Version difference data:
>>>

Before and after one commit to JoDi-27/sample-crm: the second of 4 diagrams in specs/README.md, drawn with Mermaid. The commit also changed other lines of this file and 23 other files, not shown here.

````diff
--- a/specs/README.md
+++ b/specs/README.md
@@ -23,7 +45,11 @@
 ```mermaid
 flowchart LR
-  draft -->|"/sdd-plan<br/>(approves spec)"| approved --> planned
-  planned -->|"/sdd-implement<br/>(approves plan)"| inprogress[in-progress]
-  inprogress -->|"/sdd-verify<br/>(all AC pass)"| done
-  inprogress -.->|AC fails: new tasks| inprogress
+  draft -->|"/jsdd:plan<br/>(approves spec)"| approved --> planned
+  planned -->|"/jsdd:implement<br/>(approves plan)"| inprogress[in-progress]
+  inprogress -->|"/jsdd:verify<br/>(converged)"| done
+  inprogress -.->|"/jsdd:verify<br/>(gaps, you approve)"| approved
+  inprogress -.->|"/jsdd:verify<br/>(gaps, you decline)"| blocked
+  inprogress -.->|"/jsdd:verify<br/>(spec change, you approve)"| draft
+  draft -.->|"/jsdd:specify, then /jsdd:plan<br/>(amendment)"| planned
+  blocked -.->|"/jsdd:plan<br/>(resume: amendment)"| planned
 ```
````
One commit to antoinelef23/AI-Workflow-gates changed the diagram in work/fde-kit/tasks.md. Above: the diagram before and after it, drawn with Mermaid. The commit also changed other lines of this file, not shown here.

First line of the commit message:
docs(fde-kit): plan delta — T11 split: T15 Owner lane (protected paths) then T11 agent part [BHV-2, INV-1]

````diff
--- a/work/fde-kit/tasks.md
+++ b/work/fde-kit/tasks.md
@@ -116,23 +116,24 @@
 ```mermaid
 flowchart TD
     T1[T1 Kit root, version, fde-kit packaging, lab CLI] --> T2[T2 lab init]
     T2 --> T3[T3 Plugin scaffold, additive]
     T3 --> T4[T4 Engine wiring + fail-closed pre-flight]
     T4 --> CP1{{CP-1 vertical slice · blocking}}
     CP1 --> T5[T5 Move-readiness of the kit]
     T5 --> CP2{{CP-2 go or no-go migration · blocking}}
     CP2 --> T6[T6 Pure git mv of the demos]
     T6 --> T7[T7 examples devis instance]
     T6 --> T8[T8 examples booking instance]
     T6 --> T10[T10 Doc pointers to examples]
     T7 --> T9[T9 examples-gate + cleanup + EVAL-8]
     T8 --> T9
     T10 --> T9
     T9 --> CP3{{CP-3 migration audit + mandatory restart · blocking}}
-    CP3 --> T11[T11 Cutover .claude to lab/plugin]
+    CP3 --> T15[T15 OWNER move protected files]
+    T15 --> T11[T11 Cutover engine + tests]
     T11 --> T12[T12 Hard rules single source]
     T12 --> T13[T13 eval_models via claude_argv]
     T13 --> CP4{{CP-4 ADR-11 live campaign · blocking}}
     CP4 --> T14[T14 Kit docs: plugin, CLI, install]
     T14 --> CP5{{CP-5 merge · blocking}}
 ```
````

<<<

WHAT IS REQUIRED =
Among the records above, find the lines where the word "verify" appears and copy them.

WRITTEN RESPONSE =
-  inprogress -->|"/sdd-verify<br/>(all AC pass)"| done
+  inprogress -->|"/jsdd:verify<br/>(converged)"| done
+  inprogress -.->|"/jsdd:verify<br/>(gaps, you approve)"| approved
+  inprogress -.->|"/jsdd:verify<br/>(gaps, you decline)"| blocked
+  inprogress -.->|"/jsdd:verify<br/>(spec change, you approve)"| draft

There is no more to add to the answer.